Cultural rifts between age groups can result in everything from mild misunderstandings to wild polarizations. In rare cases, they can even cause dramatic societal upheaval.
But articulating exactly what those differences are – and how broadly they are shared globally – remains a challenge. The attitudes and values of Millennials, Gen X-ers and Baby Boomers can vary enormously by country, with significant subdivisions within each – distinctions made even more complicated by rapidly changing technology. To effectively reach all of these groups requires nuanced study and an equally detailed strategy.
This issue of the Brunswick Review builds on research we’ve undertaken to shed light on all of these intricacies. Brunswick Insight’s global survey of more than 42,000 people across 26 countries reveals many of the gaps between and within generations and points to ways to build bridges. The articles here outline the most challenging problems those gaps pose for corporate leaders today, as described by those leaders themselves and by the men and women who advise them.

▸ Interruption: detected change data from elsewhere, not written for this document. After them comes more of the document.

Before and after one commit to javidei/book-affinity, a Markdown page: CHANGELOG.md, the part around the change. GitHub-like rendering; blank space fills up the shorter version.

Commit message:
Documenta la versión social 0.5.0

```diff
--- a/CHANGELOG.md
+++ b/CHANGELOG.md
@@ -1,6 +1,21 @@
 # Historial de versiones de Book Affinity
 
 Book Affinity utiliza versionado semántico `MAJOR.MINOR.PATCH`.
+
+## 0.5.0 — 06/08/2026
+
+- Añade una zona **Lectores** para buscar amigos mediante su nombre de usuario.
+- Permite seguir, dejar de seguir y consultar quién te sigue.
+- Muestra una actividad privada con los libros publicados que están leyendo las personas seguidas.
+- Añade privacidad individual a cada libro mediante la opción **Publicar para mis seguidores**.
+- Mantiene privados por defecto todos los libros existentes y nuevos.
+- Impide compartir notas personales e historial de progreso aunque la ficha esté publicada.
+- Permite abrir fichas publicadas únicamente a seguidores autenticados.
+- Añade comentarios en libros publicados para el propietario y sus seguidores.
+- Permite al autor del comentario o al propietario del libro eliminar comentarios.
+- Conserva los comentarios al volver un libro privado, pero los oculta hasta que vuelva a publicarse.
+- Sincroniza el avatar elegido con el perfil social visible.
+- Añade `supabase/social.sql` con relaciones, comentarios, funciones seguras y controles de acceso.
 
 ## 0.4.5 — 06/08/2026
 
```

Perhaps most impressive is the level of optimism that emerges out of this discussion. Millennials are helping to drive a greater role for business in society and more companies are building social purpose into their business models. Older generations are expressing concern for the financial future of the young and do not see enough change happening in society and government. And all generations are looking to business for leadership in creating a better world.
Susan Gilchrist - CEO, Brunswick Group